··· Dataset records

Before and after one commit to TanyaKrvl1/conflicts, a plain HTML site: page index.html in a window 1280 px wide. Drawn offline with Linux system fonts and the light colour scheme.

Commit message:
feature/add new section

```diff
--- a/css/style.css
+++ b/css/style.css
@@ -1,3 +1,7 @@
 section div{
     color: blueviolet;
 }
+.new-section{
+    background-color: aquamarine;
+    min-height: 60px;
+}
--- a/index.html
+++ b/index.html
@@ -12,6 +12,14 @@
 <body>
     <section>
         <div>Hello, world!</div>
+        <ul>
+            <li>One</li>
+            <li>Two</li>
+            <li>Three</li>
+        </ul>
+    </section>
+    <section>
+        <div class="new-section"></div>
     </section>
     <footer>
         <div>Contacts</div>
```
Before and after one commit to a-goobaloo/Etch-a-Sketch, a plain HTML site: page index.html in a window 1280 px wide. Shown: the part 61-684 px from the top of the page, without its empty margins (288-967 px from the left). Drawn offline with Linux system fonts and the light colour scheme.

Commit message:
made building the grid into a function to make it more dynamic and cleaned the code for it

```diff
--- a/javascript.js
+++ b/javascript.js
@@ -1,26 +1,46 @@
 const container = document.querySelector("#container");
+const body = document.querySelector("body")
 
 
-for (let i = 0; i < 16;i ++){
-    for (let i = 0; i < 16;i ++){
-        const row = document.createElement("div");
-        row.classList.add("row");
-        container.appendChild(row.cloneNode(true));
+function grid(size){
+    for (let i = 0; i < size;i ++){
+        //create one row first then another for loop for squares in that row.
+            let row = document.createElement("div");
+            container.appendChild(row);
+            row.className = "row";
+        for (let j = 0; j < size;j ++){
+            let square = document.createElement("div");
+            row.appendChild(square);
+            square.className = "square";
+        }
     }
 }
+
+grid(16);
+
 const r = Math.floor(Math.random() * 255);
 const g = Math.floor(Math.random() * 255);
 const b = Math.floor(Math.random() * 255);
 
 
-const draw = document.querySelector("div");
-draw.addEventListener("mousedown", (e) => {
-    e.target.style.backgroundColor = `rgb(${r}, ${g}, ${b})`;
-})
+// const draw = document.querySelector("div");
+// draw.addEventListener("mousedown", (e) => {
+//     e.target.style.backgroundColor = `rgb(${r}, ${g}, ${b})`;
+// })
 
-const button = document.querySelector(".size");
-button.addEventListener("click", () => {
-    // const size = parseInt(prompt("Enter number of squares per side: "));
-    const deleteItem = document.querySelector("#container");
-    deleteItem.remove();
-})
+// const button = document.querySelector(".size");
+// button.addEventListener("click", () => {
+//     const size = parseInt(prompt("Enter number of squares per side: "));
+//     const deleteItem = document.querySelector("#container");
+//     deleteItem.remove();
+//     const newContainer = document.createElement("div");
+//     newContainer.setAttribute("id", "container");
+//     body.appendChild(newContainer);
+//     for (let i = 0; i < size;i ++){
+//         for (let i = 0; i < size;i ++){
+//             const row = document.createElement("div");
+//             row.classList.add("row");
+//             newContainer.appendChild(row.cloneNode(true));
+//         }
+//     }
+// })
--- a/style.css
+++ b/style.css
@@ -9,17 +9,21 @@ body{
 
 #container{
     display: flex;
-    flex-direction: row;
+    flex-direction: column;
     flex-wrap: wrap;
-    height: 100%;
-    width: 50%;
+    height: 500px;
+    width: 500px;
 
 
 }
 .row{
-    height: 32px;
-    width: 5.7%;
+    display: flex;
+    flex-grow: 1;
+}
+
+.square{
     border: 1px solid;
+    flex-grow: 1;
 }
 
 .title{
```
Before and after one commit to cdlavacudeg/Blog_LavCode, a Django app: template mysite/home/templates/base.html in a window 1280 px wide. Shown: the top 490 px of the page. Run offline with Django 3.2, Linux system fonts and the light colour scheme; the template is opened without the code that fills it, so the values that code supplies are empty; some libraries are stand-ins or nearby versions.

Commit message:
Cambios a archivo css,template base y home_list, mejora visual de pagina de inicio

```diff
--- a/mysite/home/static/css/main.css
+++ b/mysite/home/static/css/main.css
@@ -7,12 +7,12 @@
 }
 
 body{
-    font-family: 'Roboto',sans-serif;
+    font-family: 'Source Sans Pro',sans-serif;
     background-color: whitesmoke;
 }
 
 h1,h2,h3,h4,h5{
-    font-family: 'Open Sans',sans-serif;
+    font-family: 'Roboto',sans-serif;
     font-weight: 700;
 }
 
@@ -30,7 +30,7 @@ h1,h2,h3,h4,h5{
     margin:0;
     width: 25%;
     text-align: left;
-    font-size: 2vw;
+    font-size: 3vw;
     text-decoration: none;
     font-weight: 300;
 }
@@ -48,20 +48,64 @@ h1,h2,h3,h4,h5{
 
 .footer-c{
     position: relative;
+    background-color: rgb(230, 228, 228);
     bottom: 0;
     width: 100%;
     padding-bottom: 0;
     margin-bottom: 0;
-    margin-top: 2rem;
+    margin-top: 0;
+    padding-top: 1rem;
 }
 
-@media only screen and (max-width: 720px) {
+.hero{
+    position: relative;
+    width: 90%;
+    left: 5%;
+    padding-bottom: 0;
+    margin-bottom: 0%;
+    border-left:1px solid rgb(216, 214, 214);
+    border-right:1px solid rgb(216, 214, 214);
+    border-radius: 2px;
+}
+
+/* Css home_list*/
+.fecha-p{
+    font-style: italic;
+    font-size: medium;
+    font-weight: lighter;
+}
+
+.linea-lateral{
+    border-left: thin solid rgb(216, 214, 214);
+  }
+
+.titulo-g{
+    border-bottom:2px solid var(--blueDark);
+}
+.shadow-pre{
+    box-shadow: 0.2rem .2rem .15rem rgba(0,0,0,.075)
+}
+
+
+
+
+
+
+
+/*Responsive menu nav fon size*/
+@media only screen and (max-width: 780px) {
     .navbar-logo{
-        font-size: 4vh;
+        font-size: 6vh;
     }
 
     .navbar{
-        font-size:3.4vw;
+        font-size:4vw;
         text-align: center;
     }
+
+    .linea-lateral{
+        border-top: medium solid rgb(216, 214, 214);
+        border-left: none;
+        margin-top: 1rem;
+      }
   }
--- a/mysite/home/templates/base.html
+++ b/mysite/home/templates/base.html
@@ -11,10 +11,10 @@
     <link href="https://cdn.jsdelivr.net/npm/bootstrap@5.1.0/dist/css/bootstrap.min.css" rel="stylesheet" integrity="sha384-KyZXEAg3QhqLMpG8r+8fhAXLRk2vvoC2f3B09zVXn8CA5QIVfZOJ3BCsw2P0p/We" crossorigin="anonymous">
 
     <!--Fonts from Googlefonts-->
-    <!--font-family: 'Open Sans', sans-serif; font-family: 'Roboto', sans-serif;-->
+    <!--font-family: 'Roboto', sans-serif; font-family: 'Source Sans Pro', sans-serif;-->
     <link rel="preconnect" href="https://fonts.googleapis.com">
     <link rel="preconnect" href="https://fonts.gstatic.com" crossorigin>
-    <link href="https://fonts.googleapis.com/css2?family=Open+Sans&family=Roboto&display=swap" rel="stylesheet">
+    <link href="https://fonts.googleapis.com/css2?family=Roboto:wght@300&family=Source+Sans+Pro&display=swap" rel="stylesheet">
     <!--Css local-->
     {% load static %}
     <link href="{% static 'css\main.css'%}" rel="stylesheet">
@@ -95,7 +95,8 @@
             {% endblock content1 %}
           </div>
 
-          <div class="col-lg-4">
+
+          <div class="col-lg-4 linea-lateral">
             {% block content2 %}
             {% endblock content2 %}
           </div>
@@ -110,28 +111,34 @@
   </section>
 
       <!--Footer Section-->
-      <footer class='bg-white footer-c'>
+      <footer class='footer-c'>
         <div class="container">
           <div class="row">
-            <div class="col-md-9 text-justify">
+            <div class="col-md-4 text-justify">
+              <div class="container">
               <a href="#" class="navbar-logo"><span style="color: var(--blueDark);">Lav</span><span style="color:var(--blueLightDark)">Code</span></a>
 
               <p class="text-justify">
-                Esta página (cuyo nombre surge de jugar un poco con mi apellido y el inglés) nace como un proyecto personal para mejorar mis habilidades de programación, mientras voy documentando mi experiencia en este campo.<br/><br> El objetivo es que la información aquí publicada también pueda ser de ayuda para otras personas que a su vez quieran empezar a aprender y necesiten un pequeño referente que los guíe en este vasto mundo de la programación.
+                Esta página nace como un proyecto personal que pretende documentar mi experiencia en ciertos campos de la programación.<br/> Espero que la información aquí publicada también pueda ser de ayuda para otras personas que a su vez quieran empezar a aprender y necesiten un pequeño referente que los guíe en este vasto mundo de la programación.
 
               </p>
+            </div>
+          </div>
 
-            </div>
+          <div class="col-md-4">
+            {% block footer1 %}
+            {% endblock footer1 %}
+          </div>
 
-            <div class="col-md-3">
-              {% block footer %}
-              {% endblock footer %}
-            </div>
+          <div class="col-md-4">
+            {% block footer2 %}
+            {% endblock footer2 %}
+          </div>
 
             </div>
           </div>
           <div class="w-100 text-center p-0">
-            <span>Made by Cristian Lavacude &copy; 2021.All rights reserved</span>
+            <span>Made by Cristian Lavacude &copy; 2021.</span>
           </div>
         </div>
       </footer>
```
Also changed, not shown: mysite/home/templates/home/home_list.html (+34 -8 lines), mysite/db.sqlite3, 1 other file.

······

[Problem to work on]:
Each line of the entries that contains the word "createElement" should be listed.

[Answer to the problem]:
-        const row = document.createElement("div");
+            let row = document.createElement("div");
+            let square = document.createElement("div");
+//     const newContainer = document.createElement("div");
+//             const row = document.createElement("div");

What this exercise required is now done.